INPUT FOR THIS TASK:
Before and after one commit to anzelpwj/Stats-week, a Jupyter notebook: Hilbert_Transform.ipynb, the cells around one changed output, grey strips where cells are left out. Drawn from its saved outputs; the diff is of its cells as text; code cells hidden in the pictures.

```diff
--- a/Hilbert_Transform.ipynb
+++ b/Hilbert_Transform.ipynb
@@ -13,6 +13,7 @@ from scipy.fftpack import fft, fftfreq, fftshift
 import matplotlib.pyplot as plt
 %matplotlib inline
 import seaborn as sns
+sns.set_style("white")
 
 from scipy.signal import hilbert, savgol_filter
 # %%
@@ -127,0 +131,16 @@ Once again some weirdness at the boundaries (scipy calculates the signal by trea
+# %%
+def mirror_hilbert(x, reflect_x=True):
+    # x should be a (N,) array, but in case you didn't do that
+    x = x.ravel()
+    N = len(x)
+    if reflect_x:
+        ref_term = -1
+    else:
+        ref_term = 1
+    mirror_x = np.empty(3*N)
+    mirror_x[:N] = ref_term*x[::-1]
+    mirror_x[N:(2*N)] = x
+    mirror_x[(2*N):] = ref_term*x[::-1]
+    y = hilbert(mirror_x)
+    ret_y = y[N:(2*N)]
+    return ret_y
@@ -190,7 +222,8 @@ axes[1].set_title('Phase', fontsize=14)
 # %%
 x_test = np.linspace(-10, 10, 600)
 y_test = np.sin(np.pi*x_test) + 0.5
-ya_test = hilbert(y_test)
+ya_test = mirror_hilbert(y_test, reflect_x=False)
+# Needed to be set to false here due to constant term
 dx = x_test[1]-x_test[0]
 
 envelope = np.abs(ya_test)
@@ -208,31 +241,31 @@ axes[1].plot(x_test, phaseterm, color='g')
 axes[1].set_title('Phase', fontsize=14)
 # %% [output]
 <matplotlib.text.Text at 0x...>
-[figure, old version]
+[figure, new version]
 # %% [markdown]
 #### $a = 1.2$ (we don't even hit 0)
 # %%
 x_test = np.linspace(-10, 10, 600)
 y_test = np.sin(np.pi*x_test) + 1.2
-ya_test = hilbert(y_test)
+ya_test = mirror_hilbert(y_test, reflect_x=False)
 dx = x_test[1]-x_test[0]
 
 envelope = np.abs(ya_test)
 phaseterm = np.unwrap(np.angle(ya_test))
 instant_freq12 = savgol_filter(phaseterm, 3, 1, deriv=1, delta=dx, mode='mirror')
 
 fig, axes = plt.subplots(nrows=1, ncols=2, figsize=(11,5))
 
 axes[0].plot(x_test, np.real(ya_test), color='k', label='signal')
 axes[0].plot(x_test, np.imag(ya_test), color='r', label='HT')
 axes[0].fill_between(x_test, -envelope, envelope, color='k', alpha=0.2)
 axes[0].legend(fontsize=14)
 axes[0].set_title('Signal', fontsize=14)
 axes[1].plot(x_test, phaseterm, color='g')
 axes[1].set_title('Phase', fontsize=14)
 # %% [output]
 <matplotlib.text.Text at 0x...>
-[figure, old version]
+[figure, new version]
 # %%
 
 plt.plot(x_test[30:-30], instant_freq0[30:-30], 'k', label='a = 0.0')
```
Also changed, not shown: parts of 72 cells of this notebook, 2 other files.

DESCRIPTION OF THE TASK: Having read the entries, output all of them verbatim.

TASK RESPONSE:
Before and after one commit to anzelpwj/Stats-week, a Jupyter notebook: Hilbert_Transform.ipynb, the cells around one changed output, grey strips where cells are left out. Drawn from its saved outputs; the diff is of its cells as text; code cells hidden in the pictures.

```diff
--- a/Hilbert_Transform.ipynb
+++ b/Hilbert_Transform.ipynb
@@ -13,6 +13,7 @@ from scipy.fftpack import fft, fftfreq, fftshift
 import matplotlib.pyplot as plt
 %matplotlib inline
 import seaborn as sns
+sns.set_style("white")
 
 from scipy.signal import hilbert, savgol_filter
 # %%
@@ -127,0 +131,16 @@ Once again some weirdness at the boundaries (scipy calculates the signal by trea
+# %%
+def mirror_hilbert(x, reflect_x=True):
+    # x should be a (N,) array, but in case you didn't do that
+    x = x.ravel()
+    N = len(x)
+    if reflect_x:
+        ref_term = -1
+    else:
+        ref_term = 1
+    mirror_x = np.empty(3*N)
+    mirror_x[:N] = ref_term*x[::-1]
+    mirror_x[N:(2*N)] = x
+    mirror_x[(2*N):] = ref_term*x[::-1]
+    y = hilbert(mirror_x)
+    ret_y = y[N:(2*N)]
+    return ret_y
@@ -190,7 +222,8 @@ axes[1].set_title('Phase', fontsize=14)
 # %%
 x_test = np.linspace(-10, 10, 600)
 y_test = np.sin(np.pi*x_test) + 0.5
-ya_test = hilbert(y_test)
+ya_test = mirror_hilbert(y_test, reflect_x=False)
+# Needed to be set to false here due to constant term
 dx = x_test[1]-x_test[0]
 
 envelope = np.abs(ya_test)
@@ -208,31 +241,31 @@ axes[1].plot(x_test, phaseterm, color='g')
 axes[1].set_title('Phase', fontsize=14)
 # %% [output]
 <matplotlib.text.Text at 0x...>
-[figure, old version]
+[figure, new version]
 # %% [markdown]
 #### $a = 1.2$ (we don't even hit 0)
 # %%
 x_test = np.linspace(-10, 10, 600)
 y_test = np.sin(np.pi*x_test) + 1.2
-ya_test = hilbert(y_test)
+ya_test = mirror_hilbert(y_test, reflect_x=False)
 dx = x_test[1]-x_test[0]
 
 envelope = np.abs(ya_test)
 phaseterm = np.unwrap(np.angle(ya_test))
 instant_freq12 = savgol_filter(phaseterm, 3, 1, deriv=1, delta=dx, mode='mirror')
 
 fig, axes = plt.subplots(nrows=1, ncols=2, figsize=(11,5))
 
 axes[0].plot(x_test, np.real(ya_test), color='k', label='signal')
 axes[0].plot(x_test, np.imag(ya_test), color='r', label='HT')
 axes[0].fill_between(x_test, -envelope, envelope, color='k', alpha=0.2)
 axes[0].legend(fontsize=14)
 axes[0].set_title('Signal', fontsize=14)
 axes[1].plot(x_test, phaseterm, color='g')
 axes[1].set_title('Phase', fontsize=14)
 # %% [output]
 <matplotlib.text.Text at 0x...>
-[figure, old version]
+[figure, new version]
 # %%
 
 plt.plot(x_test[30:-30], instant_freq0[30:-30], 'k', label='a = 0.0')
```
Also changed, not shown: parts of 72 cells of this notebook, 2 other files.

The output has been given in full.